Principles of International Criminal Law has become one of the most influential textbooks in the field of international criminal justice. It offers a systematic and comprehensive analysis of the foundations and general principles of substantive international criminal law, including thorough discussion of its core crimes. It provides a detailed understanding of the general principles, sources, and evolution of international criminal law, demonstrating how it has developed, and how its application has changed. After establishing the general principles, the book assesses the four key international crimes as defined by the statute of the International Criminal Court: genocide, crimes against humanity, war crimes, and the crime of aggression.
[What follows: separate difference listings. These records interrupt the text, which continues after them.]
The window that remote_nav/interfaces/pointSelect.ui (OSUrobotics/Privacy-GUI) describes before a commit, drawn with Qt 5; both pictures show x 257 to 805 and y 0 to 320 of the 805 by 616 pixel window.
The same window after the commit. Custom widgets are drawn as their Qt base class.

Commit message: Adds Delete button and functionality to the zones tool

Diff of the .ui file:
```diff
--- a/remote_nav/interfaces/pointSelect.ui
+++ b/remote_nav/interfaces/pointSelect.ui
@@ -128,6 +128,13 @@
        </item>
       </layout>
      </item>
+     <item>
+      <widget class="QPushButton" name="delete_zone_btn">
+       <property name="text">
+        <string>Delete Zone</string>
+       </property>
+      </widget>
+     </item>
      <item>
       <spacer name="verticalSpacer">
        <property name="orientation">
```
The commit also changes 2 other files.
This new edition revises and updates work with developments in international criminal justice since 2009. It includes new material on the principle of culpability as one of the fundamental principles of international criminal law, the notion of terrorism as a crime under international law, the concept of direct participation in hostilities, the problem of so-called unlawful combatants, and the issue of targeted killings.
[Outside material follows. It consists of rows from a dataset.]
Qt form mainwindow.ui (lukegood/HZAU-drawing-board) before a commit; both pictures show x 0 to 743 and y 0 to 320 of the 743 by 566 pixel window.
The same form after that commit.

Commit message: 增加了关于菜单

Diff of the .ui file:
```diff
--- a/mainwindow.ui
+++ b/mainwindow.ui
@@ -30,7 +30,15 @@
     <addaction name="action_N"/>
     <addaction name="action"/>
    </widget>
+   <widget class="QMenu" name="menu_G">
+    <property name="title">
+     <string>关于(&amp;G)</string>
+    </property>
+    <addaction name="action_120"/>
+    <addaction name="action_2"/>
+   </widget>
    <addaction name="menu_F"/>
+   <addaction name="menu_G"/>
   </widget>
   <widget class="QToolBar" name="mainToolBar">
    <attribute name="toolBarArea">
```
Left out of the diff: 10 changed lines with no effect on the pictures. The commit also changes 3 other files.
The book retains its highly-acclaimed systematic approach and consistent methodology, making the book essential reading for both students and scholars of international criminal law, as well as for practitioners and judges working in the field.
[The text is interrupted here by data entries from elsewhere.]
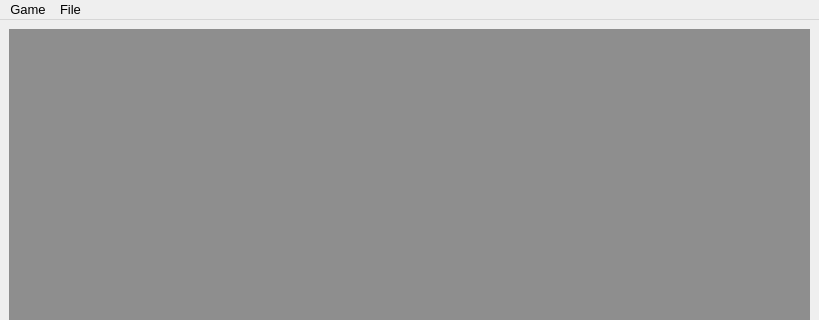
First picture: the form in src/MainWindow.ui, repository chen6556/GameOfLife, before the edit; both pictures show x 0 to 819 and y 0 to 320 of the 819 by 663 pixel window.
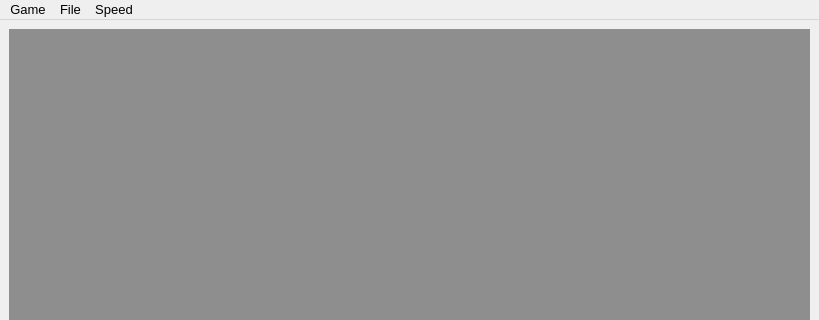
Second picture: the form after the edit.

Commit message: 增加调速功能。

```diff
--- a/src/MainWindow.ui
+++ b/src/MainWindow.ui
@@ -89,8 +89,17 @@
     <addaction name="action_open"/>
     <addaction name="action_save"/>
    </widget>
+   <widget class="QMenu" name="menuSpeed">
+    <property name="title">
+     <string>Speed</string>
+    </property>
+    <addaction name="action2"/>
+    <addaction name="action5"/>
+    <addaction name="action8"/>
+   </widget>
    <addaction name="menuPlay"/>
    <addaction name="menuFile"/>
+   <addaction name="menuSpeed"/>
   </widget>
   <widget class="QStatusBar" name="status_bar">
    <property name="sizeGripEnabled">
```
Left out of the diff: 76 changed lines with no effect on the pictures. The commit also changes 2 other files.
Publisher: Oxford University Press
Number of pages: 720
Weight: 1161 g
Dimensions: 246 x 171 x 37 mm
Edition: 3rd Revised edition
`Review from previous edition '... the book's structure and style allow for its use both as a reference work and as a practitioner's manual ... the author's scholarly modesty in naming his treatise Principles of International Criminal Law deserves a particular mention. Professors Ian Browlie and Eric David had both previously adopted similar titles for their classical monographs on the law of peace and the law of armed conflict. If the experience of those
modestly-named volumes is a any guide, Principles of International Criminal Law may also have a very successful future ahead.''
Journal of International Criminal Justice